===== Input data

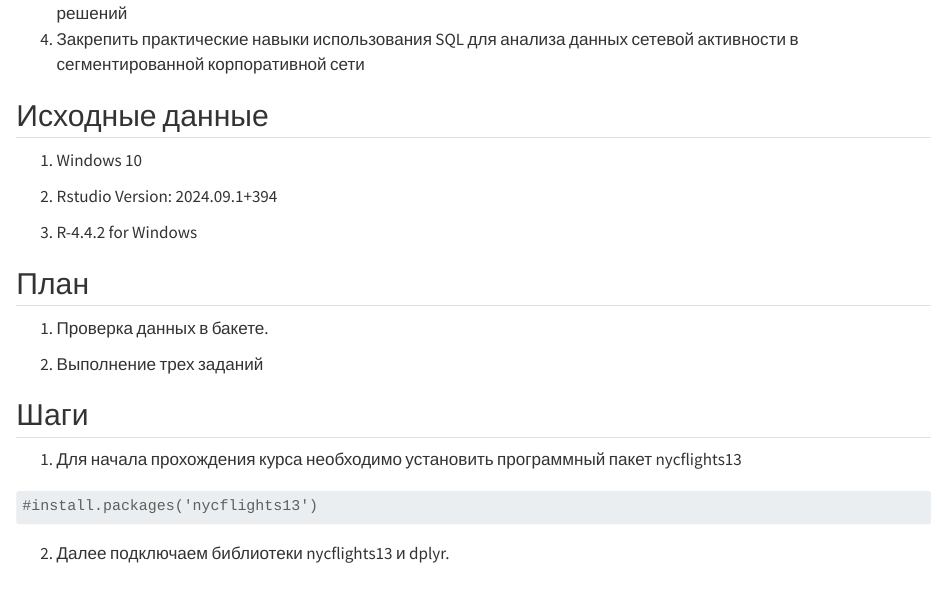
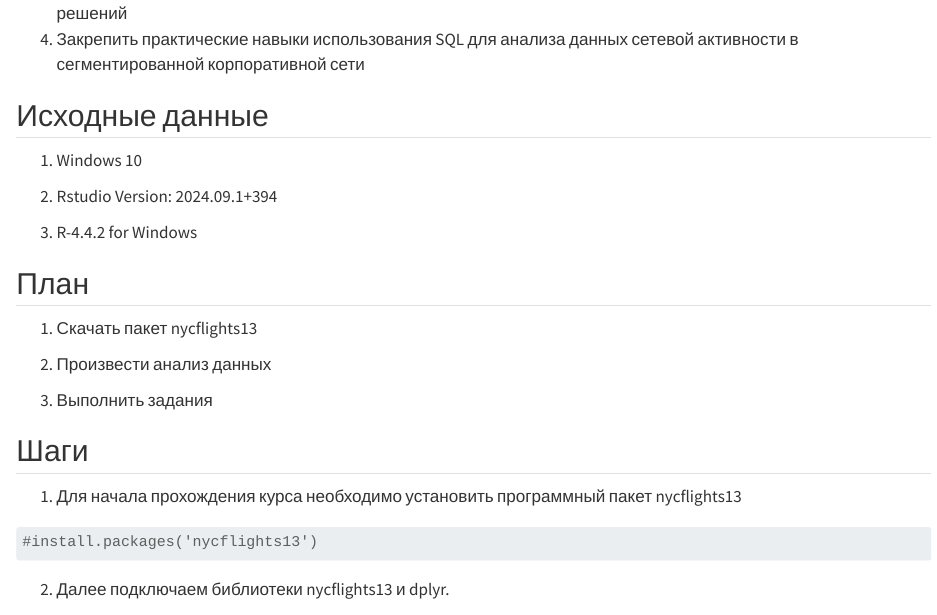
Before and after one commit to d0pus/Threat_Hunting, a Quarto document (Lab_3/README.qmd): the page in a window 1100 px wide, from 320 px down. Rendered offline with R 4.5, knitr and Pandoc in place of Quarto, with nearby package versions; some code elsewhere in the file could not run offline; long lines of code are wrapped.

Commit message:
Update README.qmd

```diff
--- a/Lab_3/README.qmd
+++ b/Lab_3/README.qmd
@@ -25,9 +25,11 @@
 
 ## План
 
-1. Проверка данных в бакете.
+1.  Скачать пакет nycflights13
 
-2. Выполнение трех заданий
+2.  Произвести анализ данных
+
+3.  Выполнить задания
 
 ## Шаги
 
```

==========

Please set down the whole listing above exactly and skip every picture.

Before and after one commit to d0pus/Threat_Hunting, a Quarto document (Lab_3/README.qmd): the page in a window 1100 px wide, from 320 px down. Rendered offline with R 4.5, knitr and Pandoc in place of Quarto, with nearby package versions; some code elsewhere in the file could not run offline; long lines of code are wrapped.

Commit message:
Update README.qmd

```diff
--- a/Lab_3/README.qmd
+++ b/Lab_3/README.qmd
@@ -25,9 +25,11 @@
 
 ## План
 
-1. Проверка данных в бакете.
+1.  Скачать пакет nycflights13
 
-2. Выполнение трех заданий
+2.  Произвести анализ данных
+
+3.  Выполнить задания
 
 ## Шаги
 
```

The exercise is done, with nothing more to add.